((
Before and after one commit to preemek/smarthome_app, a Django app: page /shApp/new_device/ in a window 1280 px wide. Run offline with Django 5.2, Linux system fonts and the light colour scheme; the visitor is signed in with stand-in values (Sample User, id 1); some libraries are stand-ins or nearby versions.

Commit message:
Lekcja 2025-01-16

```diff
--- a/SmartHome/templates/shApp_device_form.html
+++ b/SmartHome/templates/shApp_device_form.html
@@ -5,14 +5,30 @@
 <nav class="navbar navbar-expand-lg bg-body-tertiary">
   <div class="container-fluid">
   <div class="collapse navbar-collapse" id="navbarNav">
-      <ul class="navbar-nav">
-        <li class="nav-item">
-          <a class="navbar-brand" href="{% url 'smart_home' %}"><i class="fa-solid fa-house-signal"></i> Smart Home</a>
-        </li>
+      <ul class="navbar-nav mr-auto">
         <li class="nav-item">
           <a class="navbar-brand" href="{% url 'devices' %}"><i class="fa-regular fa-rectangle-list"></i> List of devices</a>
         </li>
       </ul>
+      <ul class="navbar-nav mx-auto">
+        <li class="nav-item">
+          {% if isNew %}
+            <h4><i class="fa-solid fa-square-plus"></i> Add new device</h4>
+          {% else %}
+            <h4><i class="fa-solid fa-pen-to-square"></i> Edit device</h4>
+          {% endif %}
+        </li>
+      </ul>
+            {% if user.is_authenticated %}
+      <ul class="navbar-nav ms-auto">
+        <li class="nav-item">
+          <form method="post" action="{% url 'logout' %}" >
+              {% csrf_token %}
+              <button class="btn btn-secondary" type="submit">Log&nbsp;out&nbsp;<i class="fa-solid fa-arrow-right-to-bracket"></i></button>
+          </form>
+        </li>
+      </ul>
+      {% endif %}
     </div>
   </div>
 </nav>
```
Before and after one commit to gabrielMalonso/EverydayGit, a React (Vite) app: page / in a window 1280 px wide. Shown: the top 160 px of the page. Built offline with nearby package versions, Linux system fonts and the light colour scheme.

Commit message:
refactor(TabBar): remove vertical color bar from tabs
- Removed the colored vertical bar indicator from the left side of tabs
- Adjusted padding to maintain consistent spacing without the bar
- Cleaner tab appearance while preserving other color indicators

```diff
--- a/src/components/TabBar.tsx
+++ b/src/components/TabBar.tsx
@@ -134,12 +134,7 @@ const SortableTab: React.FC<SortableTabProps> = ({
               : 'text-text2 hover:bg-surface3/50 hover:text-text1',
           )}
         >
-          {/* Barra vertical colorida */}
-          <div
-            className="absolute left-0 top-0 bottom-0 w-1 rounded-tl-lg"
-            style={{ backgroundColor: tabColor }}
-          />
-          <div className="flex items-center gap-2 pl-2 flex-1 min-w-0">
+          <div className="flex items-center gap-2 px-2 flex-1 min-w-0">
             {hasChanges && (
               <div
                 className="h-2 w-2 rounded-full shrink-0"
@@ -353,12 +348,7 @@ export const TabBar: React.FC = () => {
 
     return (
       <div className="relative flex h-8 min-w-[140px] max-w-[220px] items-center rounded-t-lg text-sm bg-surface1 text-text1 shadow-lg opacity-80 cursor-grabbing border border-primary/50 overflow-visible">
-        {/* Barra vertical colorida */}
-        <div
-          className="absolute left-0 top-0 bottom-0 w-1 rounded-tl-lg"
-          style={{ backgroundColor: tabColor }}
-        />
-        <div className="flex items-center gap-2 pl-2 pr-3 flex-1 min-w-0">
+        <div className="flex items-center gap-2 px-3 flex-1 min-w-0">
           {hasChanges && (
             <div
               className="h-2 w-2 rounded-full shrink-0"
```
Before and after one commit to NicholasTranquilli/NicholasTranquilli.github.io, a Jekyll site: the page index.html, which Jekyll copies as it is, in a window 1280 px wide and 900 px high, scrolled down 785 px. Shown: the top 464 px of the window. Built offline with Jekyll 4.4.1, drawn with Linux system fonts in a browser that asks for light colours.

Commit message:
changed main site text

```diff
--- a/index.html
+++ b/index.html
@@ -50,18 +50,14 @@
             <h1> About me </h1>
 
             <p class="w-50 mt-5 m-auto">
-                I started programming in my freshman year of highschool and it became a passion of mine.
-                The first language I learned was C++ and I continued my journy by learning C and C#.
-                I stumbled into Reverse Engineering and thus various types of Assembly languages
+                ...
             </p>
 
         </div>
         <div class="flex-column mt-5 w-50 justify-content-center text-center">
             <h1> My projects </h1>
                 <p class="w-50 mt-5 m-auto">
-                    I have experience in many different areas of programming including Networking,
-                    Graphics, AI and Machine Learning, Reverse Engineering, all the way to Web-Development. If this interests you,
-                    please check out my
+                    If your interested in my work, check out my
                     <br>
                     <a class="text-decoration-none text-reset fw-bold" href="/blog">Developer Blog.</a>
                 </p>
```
))
WORK ITEM:
Every line of the data above should be retyped precisely.

FINISHED TASK:
Before and after one commit to preemek/smarthome_app, a Django app: page /shApp/new_device/ in a window 1280 px wide. Run offline with Django 5.2, Linux system fonts and the light colour scheme; the visitor is signed in with stand-in values (Sample User, id 1); some libraries are stand-ins or nearby versions.

Commit message:
Lekcja 2025-01-16

```diff
--- a/SmartHome/templates/shApp_device_form.html
+++ b/SmartHome/templates/shApp_device_form.html
@@ -5,14 +5,30 @@
 <nav class="navbar navbar-expand-lg bg-body-tertiary">
   <div class="container-fluid">
   <div class="collapse navbar-collapse" id="navbarNav">
-      <ul class="navbar-nav">
-        <li class="nav-item">
-          <a class="navbar-brand" href="{% url 'smart_home' %}"><i class="fa-solid fa-house-signal"></i> Smart Home</a>
-        </li>
+      <ul class="navbar-nav mr-auto">
         <li class="nav-item">
           <a class="navbar-brand" href="{% url 'devices' %}"><i class="fa-regular fa-rectangle-list"></i> List of devices</a>
         </li>
       </ul>
+      <ul class="navbar-nav mx-auto">
+        <li class="nav-item">
+          {% if isNew %}
+            <h4><i class="fa-solid fa-square-plus"></i> Add new device</h4>
+          {% else %}
+            <h4><i class="fa-solid fa-pen-to-square"></i> Edit device</h4>
+          {% endif %}
+        </li>
+      </ul>
+            {% if user.is_authenticated %}
+      <ul class="navbar-nav ms-auto">
+        <li class="nav-item">
+          <form method="post" action="{% url 'logout' %}" >
+              {% csrf_token %}
+              <button class="btn btn-secondary" type="submit">Log&nbsp;out&nbsp;<i class="fa-solid fa-arrow-right-to-bracket"></i></button>
+          </form>
+        </li>
+      </ul>
+      {% endif %}
     </div>
   </div>
 </nav>
```
Before and after one commit to gabrielMalonso/EverydayGit, a React (Vite) app: page / in a window 1280 px wide. Shown: the top 160 px of the page. Built offline with nearby package versions, Linux system fonts and the light colour scheme.

Commit message:
refactor(TabBar): remove vertical color bar from tabs
- Removed the colored vertical bar indicator from the left side of tabs
- Adjusted padding to maintain consistent spacing without the bar
- Cleaner tab appearance while preserving other color indicators

```diff
--- a/src/components/TabBar.tsx
+++ b/src/components/TabBar.tsx
@@ -134,12 +134,7 @@ const SortableTab: React.FC<SortableTabProps> = ({
               : 'text-text2 hover:bg-surface3/50 hover:text-text1',
           )}
         >
-          {/* Barra vertical colorida */}
-          <div
-            className="absolute left-0 top-0 bottom-0 w-1 rounded-tl-lg"
-            style={{ backgroundColor: tabColor }}
-          />
-          <div className="flex items-center gap-2 pl-2 flex-1 min-w-0">
+          <div className="flex items-center gap-2 px-2 flex-1 min-w-0">
             {hasChanges && (
               <div
                 className="h-2 w-2 rounded-full shrink-0"
@@ -353,12 +348,7 @@ export const TabBar: React.FC = () => {
 
     return (
       <div className="relative flex h-8 min-w-[140px] max-w-[220px] items-center rounded-t-lg text-sm bg-surface1 text-text1 shadow-lg opacity-80 cursor-grabbing border border-primary/50 overflow-visible">
-        {/* Barra vertical colorida */}
-        <div
-          className="absolute left-0 top-0 bottom-0 w-1 rounded-tl-lg"
-          style={{ backgroundColor: tabColor }}
-        />
-        <div className="flex items-center gap-2 pl-2 pr-3 flex-1 min-w-0">
+        <div className="flex items-center gap-2 px-3 flex-1 min-w-0">
           {hasChanges && (
             <div
               className="h-2 w-2 rounded-full shrink-0"
```
Before and after one commit to NicholasTranquilli/NicholasTranquilli.github.io, a Jekyll site: the page index.html, which Jekyll copies as it is, in a window 1280 px wide and 900 px high, scrolled down 785 px. Shown: the top 464 px of the window. Built offline with Jekyll 4.4.1, drawn with Linux system fonts in a browser that asks for light colours.

Commit message:
changed main site text

```diff
--- a/index.html
+++ b/index.html
@@ -50,18 +50,14 @@
             <h1> About me </h1>
 
             <p class="w-50 mt-5 m-auto">
-                I started programming in my freshman year of highschool and it became a passion of mine.
-                The first language I learned was C++ and I continued my journy by learning C and C#.
-                I stumbled into Reverse Engineering and thus various types of Assembly languages
+                ...
             </p>
 
         </div>
         <div class="flex-column mt-5 w-50 justify-content-center text-center">
             <h1> My projects </h1>
                 <p class="w-50 mt-5 m-auto">
-                    I have experience in many different areas of programming including Networking,
-                    Graphics, AI and Machine Learning, Reverse Engineering, all the way to Web-Development. If this interests you,
-                    please check out my
+                    If your interested in my work, check out my
                     <br>
                     <a class="text-decoration-none text-reset fw-bold" href="/blog">Developer Blog.</a>
                 </p>
```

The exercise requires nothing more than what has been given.